This new work, published in the journal Science, utilizes a technology called a mosaic nanoparticle vaccine platform . Originally developed by collaborators at the University of Oxford, United Kingdom, the nanoparticle component of the platform is a “cage” made up of 60 identical proteins. Each of those proteins has a small protein tag that functions much like a piece of Velcro®. In their SARS-CoV-2 work, Bjorkman and her colleagues, including graduate student Alex A. Cohen, engineered multiple different fragments of the spike protein so each had its own Velcro-like tag. When mixed with the nanoparticle, the spike protein fragments stuck to the cage, resulting in a vaccine nanoparticle with spikes representing four to eight distinct coronavirus strains on its surface. In this instance, the researchers chose spike protein fragments from several different strains of SARS-CoV-2, as well as from other related bat coronaviruses thought to pose a threat to humans.
The researchers then injected the vaccine nanoparticles into mice and the results were encouraging. After inoculation, the mice began producing antibodies that could neutralize many different strains of coronavirus. In fact, while more study is needed to understand the mechanisms, the antibodies responded to coronavirus strains that weren’t even represented on the mosaic nanoparticle. Importantly, this broad antibody response came without apparent loss in the antibodies’ ability to respond to any one particular coronavirus strain.
The findings raise the exciting possibility that this new vaccine technology could provide protection against many coronavirus strains with a single shot. Of course, far more study is needed to explore how well such vaccines work to protect animals against infection, and whether they will prove to be safe and effective in people. There will also be significant challenges in scaling up manufacturing. Our goal is not to replace the mRNA COVID-19 vaccines that scientists developed at such a remarkable pace over the last year, but to provide much-needed vaccine strategies and tools to respond swiftly to the emerging coronavirus strains of the future.

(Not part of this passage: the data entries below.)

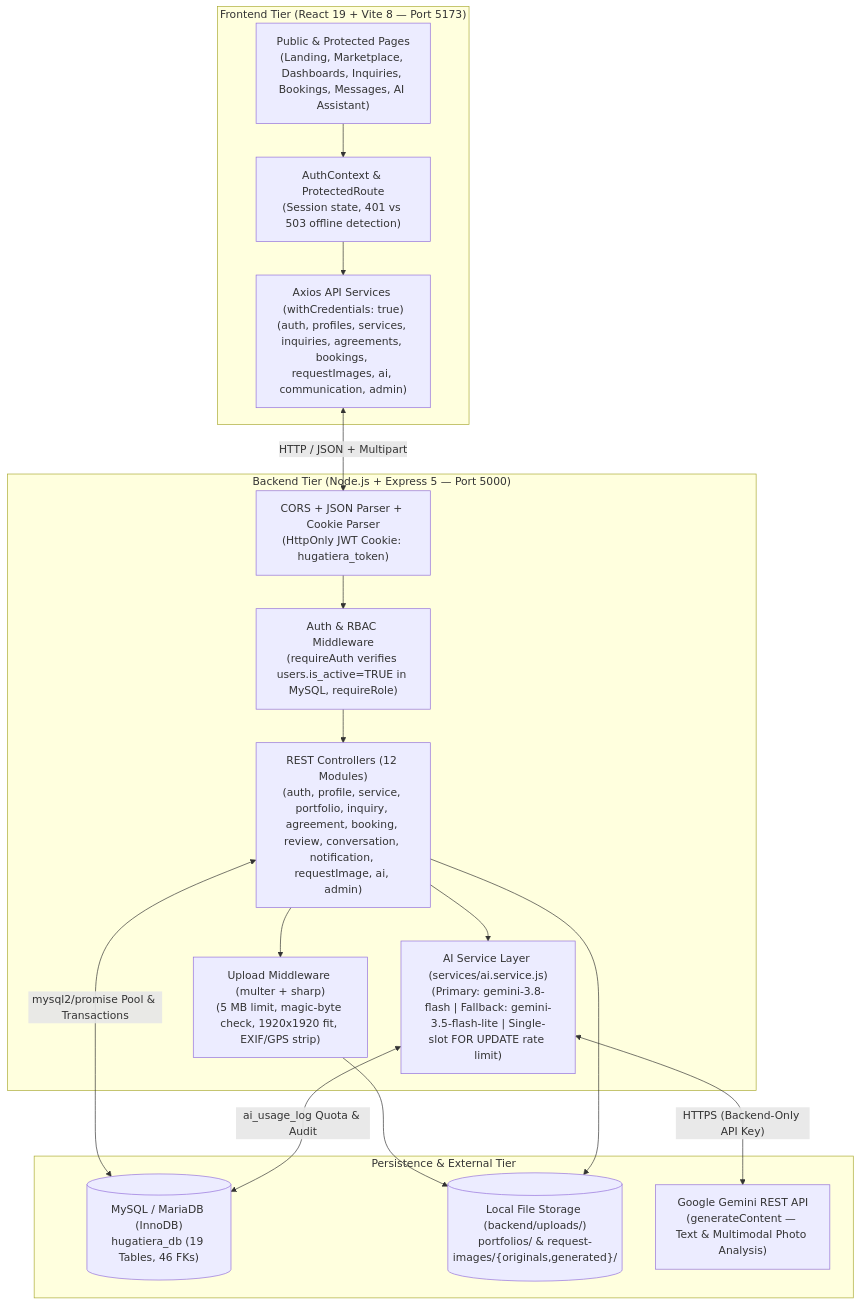
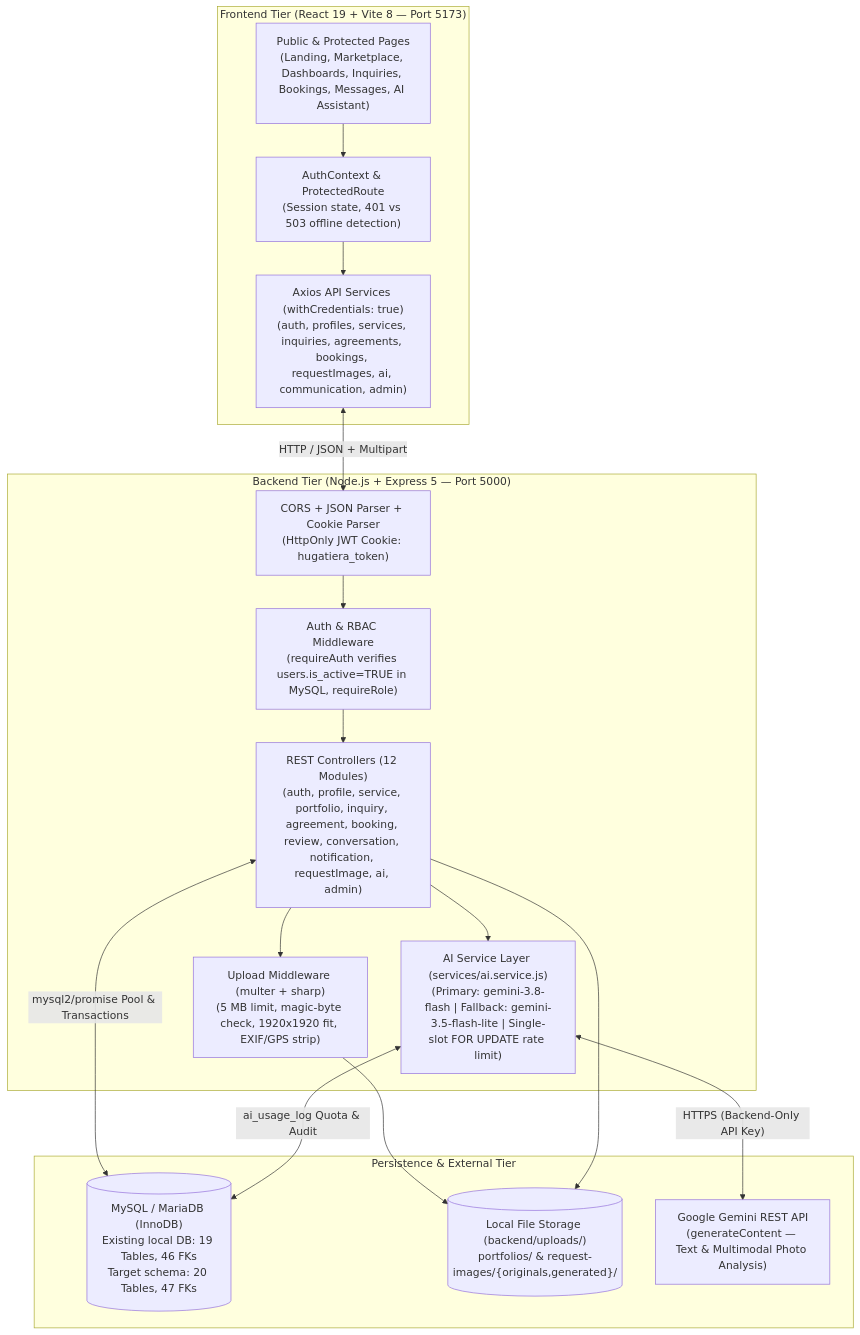
The first of 2 diagrams in docs/architecture-and-workflows.md (JohanBuenaventura/HugaTiera), drawn with Mermaid before and after one commit. The commit also changed other lines of this file and 44 other files, not shown here.

````diff
--- a/docs/architecture-and-workflows.md
+++ b/docs/architecture-and-workflows.md
@@ -11,32 +11,32 @@
 ```mermaid
 flowchart TB
   subgraph ClientTier["Frontend Tier (React 19 + Vite 8 — Port 5173)"]
     UI["Public & Protected Pages<br/>(Landing, Marketplace, Dashboards, Inquiries, Bookings, Messages, AI Assistant)"]
     AuthCtx["AuthContext & ProtectedRoute<br/>(Session state, 401 vs 503 offline detection)"]
     AxiosClient["Axios API Services (withCredentials: true)<br/>(auth, profiles, services, inquiries, agreements, bookings, requestImages, ai, communication, admin)"]
     UI --> AuthCtx --> AxiosClient
   end
 
   subgraph ServerTier["Backend Tier (Node.js + Express 5 — Port 5000)"]
     CORS["CORS + JSON Parser + Cookie Parser<br/>(HttpOnly JWT Cookie: hugatiera_token)"]
     AuthMW["Auth & RBAC Middleware<br/>(requireAuth verifies users.is_active=TRUE in MySQL, requireRole)"]
     UploadMW["Upload Middleware (multer + sharp)<br/>(5 MB limit, magic-byte check, 1920x1920 fit, EXIF/GPS strip)"]
     Controllers["REST Controllers (12 Modules)<br/>(auth, profile, service, portfolio, inquiry, agreement, booking, review, conversation, notification, requestImage, ai, admin)"]
     AIService["AI Service Layer (services/ai.service.js)<br/>(Primary: gemini-3.8-flash | Fallback: gemini-3.5-flash-lite | Single-slot FOR UPDATE rate limit)"]
     AxiosClient <-->|"HTTP / JSON + Multipart"| CORS
     CORS --> AuthMW --> Controllers
     Controllers --> UploadMW
     Controllers --> AIService
   end
 
   subgraph DataTier["Persistence & External Tier"]
-    MySQL[("MySQL / MariaDB (InnoDB)<br/>hugatiera_db (19 Tables, 46 FKs)")]
+    MySQL[("MySQL / MariaDB (InnoDB)<br/>Existing local DB: 19 Tables, 46 FKs<br/>Target schema: 20 Tables, 47 FKs")]
     FileStore[("Local File Storage (backend/uploads/)<br/>portfolios/ & request-images/{originals,generated}/")]
     GeminiAPI["Google Gemini REST API<br/>(generateContent — Text & Multimodal Photo Analysis)"]
     Controllers <-->|"mysql2/promise Pool & Transactions"| MySQL
     UploadMW --> FileStore
     Controllers --> FileStore
     AIService <-->|"HTTPS (Backend-Only API Key)"| GeminiAPI
     AIService <-->|"ai_usage_log Quota & Audit"| MySQL
   end
 ```
````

As we double down on efforts to combat COVID-19, we must also come to grips with the fact that SARS-CoV-2 isn’t the first—and surely won’t be the last—novel coronavirus to cause disease in humans. With continued research and development of new technologies such as this one, the hope is that we will come out of this terrible pandemic better prepared for future infectious disease threats.
 Mosaic RBD nanoparticles elicit neutralizing antibodies against SARS-CoV-2 and zoonotic coronaviruses. Cohen AA, Gnanapragasam PNP, Lee YE, Hoffman PR, Ou S, Kakutani LM, Keeffe JR, Barnes CO, Nussenzweig MC, Bjorkman PJ. Science. 2021 Jan 12.
COVID-19 Research (NIH)
Bjorkman Lab (California Institute of Technology, Pasadena)
NIH Support: National Institute of Allergy and Infectious Diseases